───── DATA RECORDS ─────
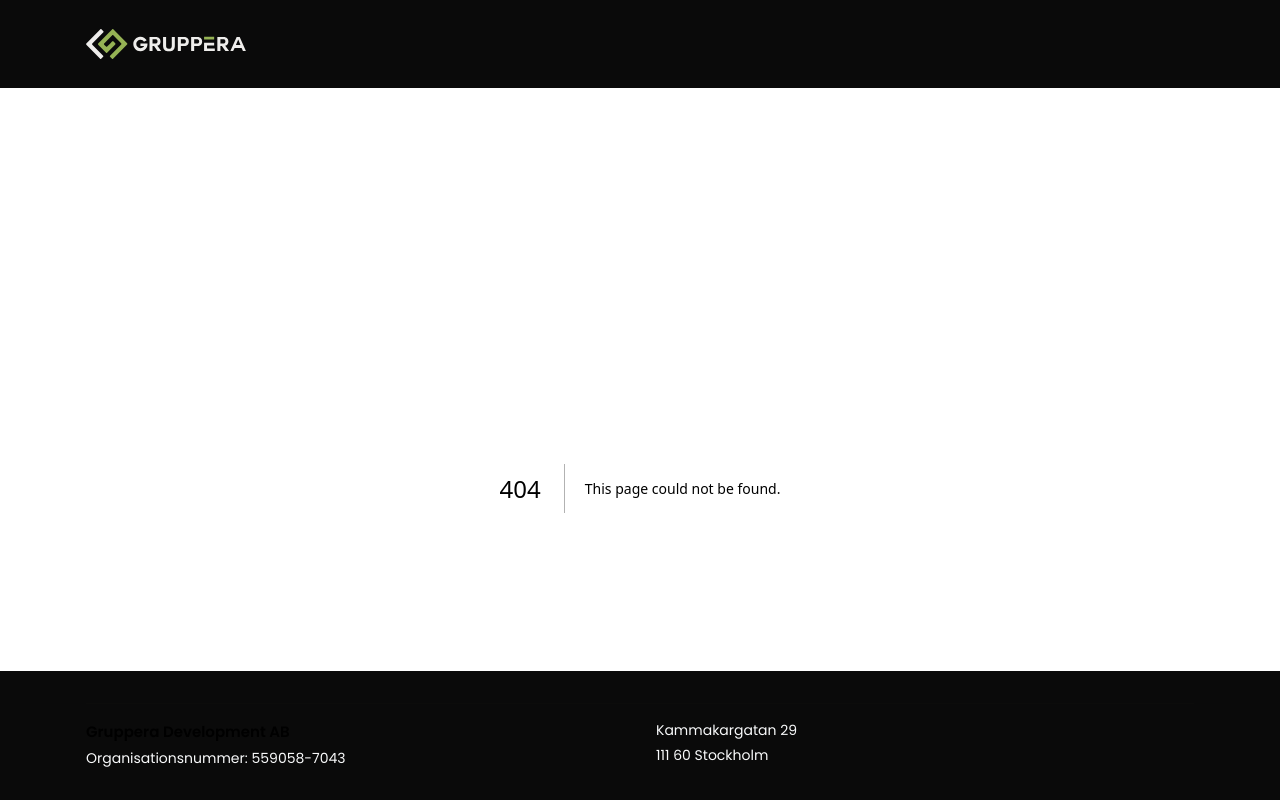
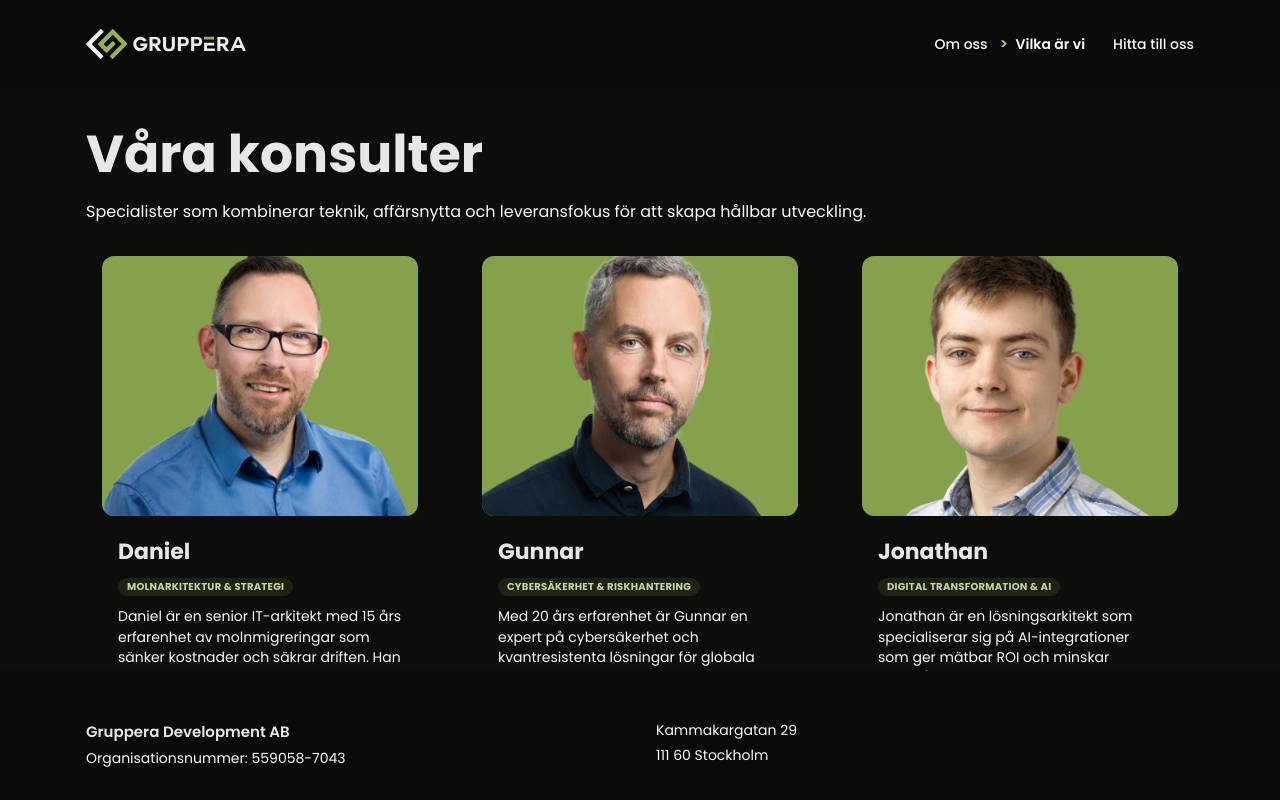
Before and after one commit to Gruppera/gruppera-web, a Next.js app: page /vilka-ar-vi in a window 1280 px wide. Before the commit this address had no page. Shown: the top 800 px of the page. Built offline with nearby package versions, Linux system fonts and the light colour scheme.

Commit message:
Added menu and empty pages for om oss and hitta till oss

```diff
--- /dev/null
+++ b/app/vilka-ar-vi/page.tsx
@@ -0,0 +1,29 @@
+import { Box, Container, Stack, Text, Title } from "@mantine/core";
+
+import mockData from "../mockdata.json";
+import { ConsultantGrid } from "@/features/consultants/components/ConsultantGrid";
+import { consultantListSchema } from "@/features/consultants/schemas";
+
+export default function VilkaArViPage() {
+  const consultants = consultantListSchema.parse(mockData);
+
+  return (
+    <Box>
+      <Container size="lg" py={{ base: "lg", sm: "xl" }}>
+        <Stack gap={{ base: "lg", md: "xl" }}>
+          <Stack gap="sm">
+            <Title order={1} fz={{ base: 36, md: 52 }}>
+              Våra konsulter
+            </Title>
+            <Text c="cloud.0" fz={{ base: 14, sm: 16 }}>
+              Specialister som kombinerar teknik, affärsnytta och leveransfokus
+              för att skapa hållbar utveckling.
+            </Text>
+          </Stack>
+
+          <ConsultantGrid consultants={consultants} />
+        </Stack>
+      </Container>
+    </Box>
+  );
+}
--- a/components/SiteHeader.tsx
+++ b/components/SiteHeader.tsx
@@ -1,6 +1,8 @@
 "use client";
 
-import { Box, Container, Group, Image } from "@mantine/core";
+import Link from "next/link";
+import { usePathname } from "next/navigation";
+import { Box, Container, Group, Image, Text } from "@mantine/core";
 import { useWindowScroll } from "@mantine/hooks";
 
 const EXPANDED_HEIGHT = 88;
@@ -9,6 +11,13 @@ const COMPACT_HEIGHT = 64;
 export const SiteHeader = () => {
   const [{ y }] = useWindowScroll();
   const isCompact = y > 32;
+  const pathname = usePathname();
+
+  const links = [
+    { label: "Om oss", href: "/om-oss" },
+    { label: "Vilka är vi", href: "/vilka-ar-vi" },
+    { label: "Hitta till oss", href: "/hitta-till-oss" },
+  ];
 
   return (
     <Box
@@ -32,7 +41,7 @@ export const SiteHeader = () => {
             alignItems: "center",
           }}
         >
-          <Group gap="sm" align="center">
+          <Group gap="sm" align="center" justify="space-between" w="100%">
             <Image
               src="/gruppera-logo-sprout-white.svg"
               alt="Gruppera logo"
@@ -42,6 +51,35 @@ export const SiteHeader = () => {
                 transition: "width 180ms ease",
               }}
             />
+            <Group gap={{ base: "md", md: "xl" }} wrap="wrap">
+              {links.map((link) => {
+                const isActive = pathname === link.href;
+                return (
+                  <Group key={link.href} gap={6} align="center">
+                    <Box
+                      w={10}
+                      style={{
+                        opacity: isActive ? 1 : 0,
+                        transition: "opacity 180ms ease",
+                      }}
+                    >
+                      <Text c="sprout.4" fw={600}>
+                        &gt;
+                      </Text>
+                    </Box>
+                    <Text
+                      component={Link}
+                      href={link.href}
+                      c={isActive ? "chamonix.0" : "cloud.0"}
+                      fw={isActive ? 600 : 500}
+                      size="sm"
+                    >
+                      {link.label}
+                    </Text>
+                  </Group>
+                );
+              })}
+            </Group>
           </Group>
         </Container>
       </Box>
```
Also changed, not shown: app/hitta-till-oss/page.tsx (added, +16 -0 lines), app/om-oss/page.tsx (added, +16 -0 lines), app/page.tsx (+2 -32 lines).
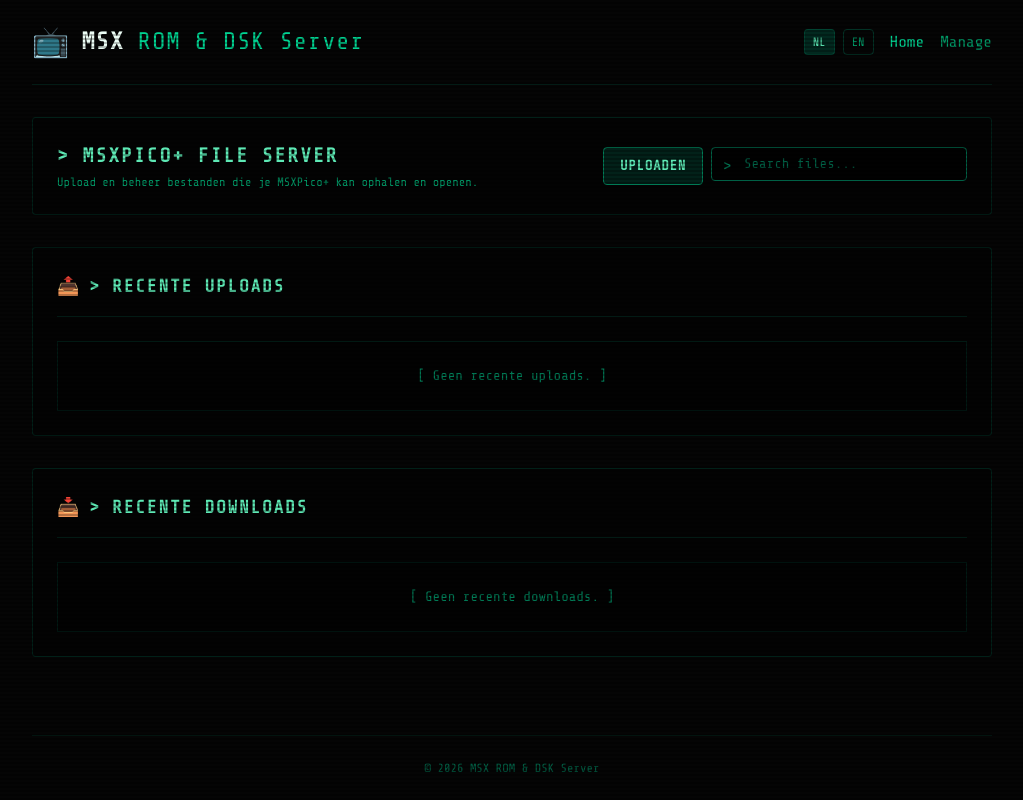
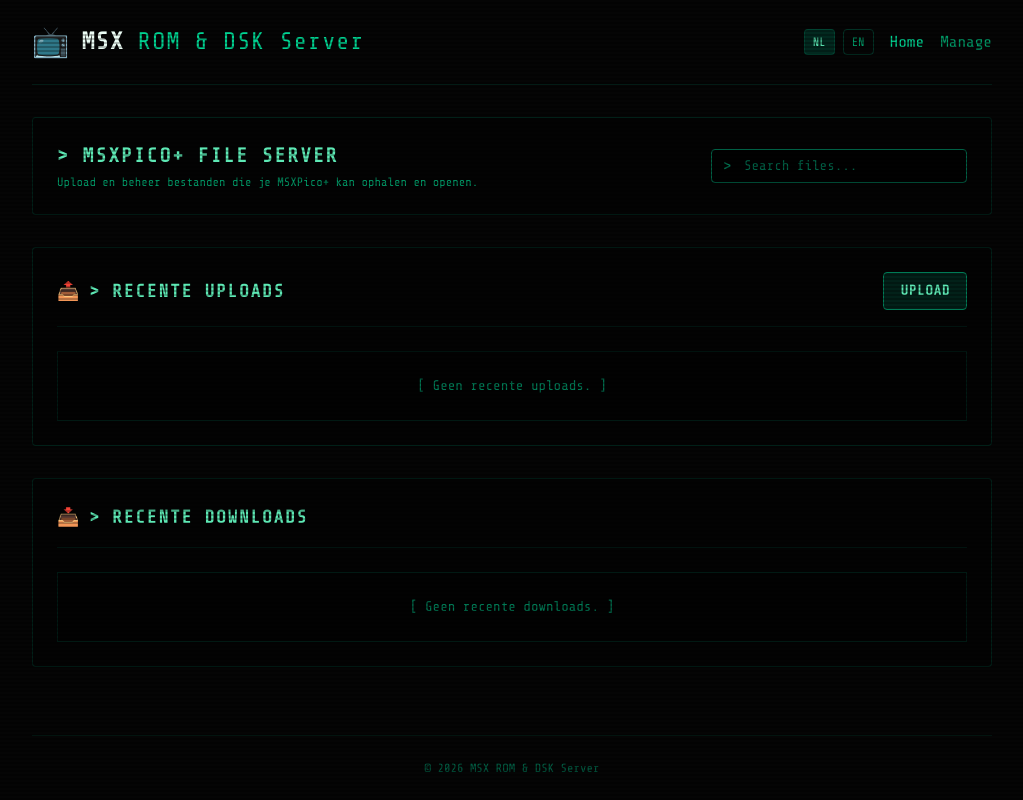
Before and after one commit to Pax-nl/msx-flask, a Flask app: page / in a window 1280 px wide. Shown: the whole page, without its empty margins (128-1151 px from the left). Run offline with Flask 3, Linux system fonts and the light colour scheme; data that the repository does not hold is empty.

Commit message:
Move upload button to recent uploads header

```diff
--- a/templates/index.html
+++ b/templates/index.html
@@ -14,16 +14,10 @@
             </p>
         </div>
 
-        <div class="w-full sm:w-auto flex flex-col sm:flex-row gap-2">
-            <a href="{{ url_for('manage') }}"
-               class="inline-flex items-center justify-center px-4 py-2 bg-emerald-900/40 border border-emerald-700 text-emerald-300 hover:bg-emerald-700 hover:text-emerald-50 transition-colors rounded-sm text-sm font-bold uppercase tracking-wider whitespace-nowrap">
-                {{ _('btn_upload') }}
-            </a>
-            <div class="relative w-full sm:w-auto">
-                <span class="absolute inset-y-0 left-0 pl-3 flex items-center text-emerald-700">>&nbsp;</span>
-                <input type="text" id="searchInput" placeholder="Search files..."
-                       class="bg-black/60 border border-emerald-800 text-emerald-300 rounded-sm py-1.5 pl-8 pr-4 w-full sm:w-64 focus:outline-none focus:border-emerald-500 focus:ring-1 focus:ring-emerald-500 transition-colors placeholder-emerald-800 text-sm font-mono" />
-            </div>
+        <div class="relative w-full sm:w-auto">
+            <span class="absolute inset-y-0 left-0 pl-3 flex items-center text-emerald-700">>&nbsp;</span>
+            <input type="text" id="searchInput" placeholder="Search files..."
+                   class="bg-black/60 border border-emerald-800 text-emerald-300 rounded-sm py-1.5 pl-8 pr-4 w-full sm:w-64 focus:outline-none focus:border-emerald-500 focus:ring-1 focus:ring-emerald-500 transition-colors placeholder-emerald-800 text-sm font-mono" />
         </div>
     </div>
 
@@ -33,6 +27,10 @@
             <h3 class="text-lg text-emerald-300 font-bold uppercase tracking-widest flex items-center gap-2">
                 <span>📤</span> > {{ _('recent_uploads') }}
             </h3>
+            <a href="{{ url_for('manage') }}"
+               class="inline-flex items-center justify-center px-4 py-2 bg-emerald-900/40 border border-emerald-700 text-emerald-300 hover:bg-emerald-700 hover:text-emerald-50 transition-colors rounded-sm text-sm font-bold uppercase tracking-wider whitespace-nowrap">
+                UPLOAD
+            </a>
         </div>
 
         <div id="recentUploadsList" class="space-y-3">
```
─────
_EXERCISE REQUIREMENTS_
Scan the entries above for the string "SiteHeader", and copy every line where it turns up.

_PROBLEM SOLUTION_
--- a/components/SiteHeader.tsx
+++ b/components/SiteHeader.tsx
 export const SiteHeader = () => {
@@ -32,7 +41,7 @@ export const SiteHeader = () => {
@@ -42,6 +51,35 @@ export const SiteHeader = () => {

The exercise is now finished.